Each line of the material below that holds the word "latex" needs to be copied.

━━━━━ Given records

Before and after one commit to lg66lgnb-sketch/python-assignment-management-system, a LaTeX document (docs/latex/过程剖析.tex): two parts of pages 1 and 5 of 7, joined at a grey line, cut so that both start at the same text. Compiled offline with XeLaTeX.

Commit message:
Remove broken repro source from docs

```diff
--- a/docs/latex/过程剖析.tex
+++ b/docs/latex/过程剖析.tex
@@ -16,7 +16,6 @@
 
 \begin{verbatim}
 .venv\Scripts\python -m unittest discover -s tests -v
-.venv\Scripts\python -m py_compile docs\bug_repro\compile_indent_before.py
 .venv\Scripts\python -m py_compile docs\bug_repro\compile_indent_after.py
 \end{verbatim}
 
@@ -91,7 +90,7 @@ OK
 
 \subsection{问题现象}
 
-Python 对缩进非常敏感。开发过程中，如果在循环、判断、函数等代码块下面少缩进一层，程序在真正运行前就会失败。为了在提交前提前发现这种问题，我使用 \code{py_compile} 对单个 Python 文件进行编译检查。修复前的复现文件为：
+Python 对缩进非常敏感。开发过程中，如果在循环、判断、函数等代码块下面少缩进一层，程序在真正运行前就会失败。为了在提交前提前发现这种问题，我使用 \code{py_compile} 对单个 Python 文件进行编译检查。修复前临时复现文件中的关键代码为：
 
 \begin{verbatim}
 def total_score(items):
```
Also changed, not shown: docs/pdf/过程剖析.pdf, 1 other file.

━━━━━━━━━━
━━━━━ Given records

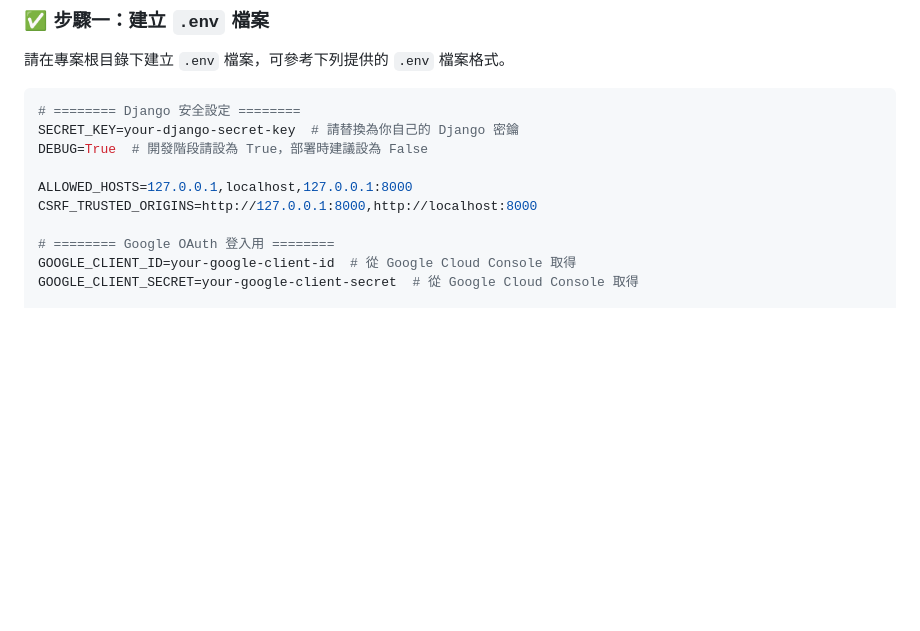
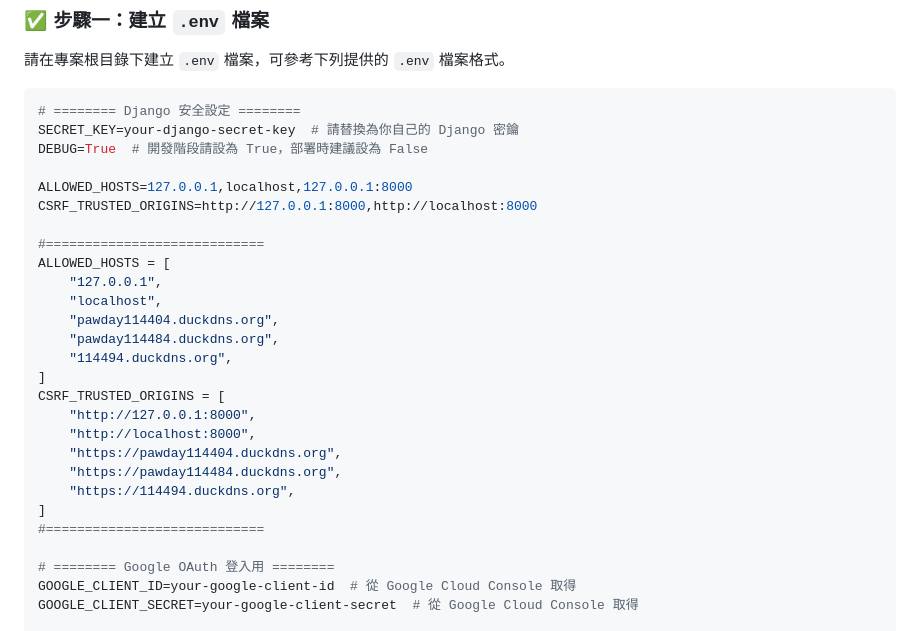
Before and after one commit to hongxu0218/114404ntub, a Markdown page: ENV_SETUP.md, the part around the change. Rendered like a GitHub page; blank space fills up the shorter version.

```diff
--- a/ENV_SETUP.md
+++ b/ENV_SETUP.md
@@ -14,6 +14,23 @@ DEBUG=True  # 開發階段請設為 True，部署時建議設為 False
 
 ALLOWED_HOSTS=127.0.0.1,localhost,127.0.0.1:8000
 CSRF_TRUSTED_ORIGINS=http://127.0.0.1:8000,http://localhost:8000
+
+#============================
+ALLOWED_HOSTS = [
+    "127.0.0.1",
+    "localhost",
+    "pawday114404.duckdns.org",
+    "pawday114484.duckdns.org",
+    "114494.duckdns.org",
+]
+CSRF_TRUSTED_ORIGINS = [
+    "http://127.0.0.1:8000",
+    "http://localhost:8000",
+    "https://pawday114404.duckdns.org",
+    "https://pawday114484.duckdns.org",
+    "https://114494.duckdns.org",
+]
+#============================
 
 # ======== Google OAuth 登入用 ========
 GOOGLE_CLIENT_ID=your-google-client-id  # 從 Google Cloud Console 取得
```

━━━━━━━━━━

#### Solution below
Before and after one commit to lg66lgnb-sketch/python-assignment-management-system, a LaTeX document (docs/latex/过程剖析.tex): two parts of pages 1 and 5 of 7, joined at a grey line, cut so that both start at the same text. Compiled offline with XeLaTeX.
--- a/docs/latex/过程剖析.tex
+++ b/docs/latex/过程剖析.tex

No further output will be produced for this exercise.